The game uses Super Rewards, a company that manages virtual currency for social media-based gaming platforms. Players can turn on Twitter-based advertising to play the game -- but they can also pay $10 or more for a whole lot of Respect (Points) up front.
Super Rewards founder, Jason Bailey, says some players have spent thousands of dollars on the virtual currency, according to the Associated Press.
Mobile payments may make the whole scenario easier for smaller companies, especially those in the mobile and social media arenas.
Either way, though, for a startup, riding the coattails of a larger company has huge value. In the gaming area, it’s even more important because of the ability to tap into a large, already-established audience.
One example is Mark Pincus's social gaming startup Zynga, which makes multiplayer games like the popular Texas Hold'em for social networks Facebook and MySpace.

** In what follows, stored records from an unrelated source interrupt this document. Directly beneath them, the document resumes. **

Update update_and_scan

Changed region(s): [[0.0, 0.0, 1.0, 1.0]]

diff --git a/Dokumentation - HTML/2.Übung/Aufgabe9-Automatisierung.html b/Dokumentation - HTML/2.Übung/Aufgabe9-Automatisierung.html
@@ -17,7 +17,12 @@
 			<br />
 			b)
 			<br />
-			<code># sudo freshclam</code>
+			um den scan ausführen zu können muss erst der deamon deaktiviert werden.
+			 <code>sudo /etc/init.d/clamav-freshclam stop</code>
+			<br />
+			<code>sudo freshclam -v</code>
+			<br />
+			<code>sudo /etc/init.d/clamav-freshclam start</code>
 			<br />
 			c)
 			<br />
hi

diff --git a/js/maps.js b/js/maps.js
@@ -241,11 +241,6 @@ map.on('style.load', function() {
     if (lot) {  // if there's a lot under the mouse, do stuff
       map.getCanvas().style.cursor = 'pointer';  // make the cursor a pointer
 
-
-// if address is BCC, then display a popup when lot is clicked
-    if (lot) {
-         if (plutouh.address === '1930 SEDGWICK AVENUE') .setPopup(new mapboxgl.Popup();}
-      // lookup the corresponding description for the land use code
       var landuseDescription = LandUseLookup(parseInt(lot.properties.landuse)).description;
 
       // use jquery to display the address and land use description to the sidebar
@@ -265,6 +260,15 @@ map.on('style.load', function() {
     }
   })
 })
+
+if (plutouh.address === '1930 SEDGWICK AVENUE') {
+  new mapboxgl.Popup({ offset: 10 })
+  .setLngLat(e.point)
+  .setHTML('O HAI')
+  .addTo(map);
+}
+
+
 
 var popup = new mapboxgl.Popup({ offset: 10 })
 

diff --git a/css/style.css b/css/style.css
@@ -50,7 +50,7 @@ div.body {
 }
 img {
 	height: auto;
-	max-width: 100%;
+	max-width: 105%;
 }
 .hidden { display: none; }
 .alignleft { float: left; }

BusinessWeek recently reported the startup has annual sales of “about $100 million.” Most of that loot comes from "the 2% to 10% of users who pay $1 an hour to play premium games or buy virtual goods."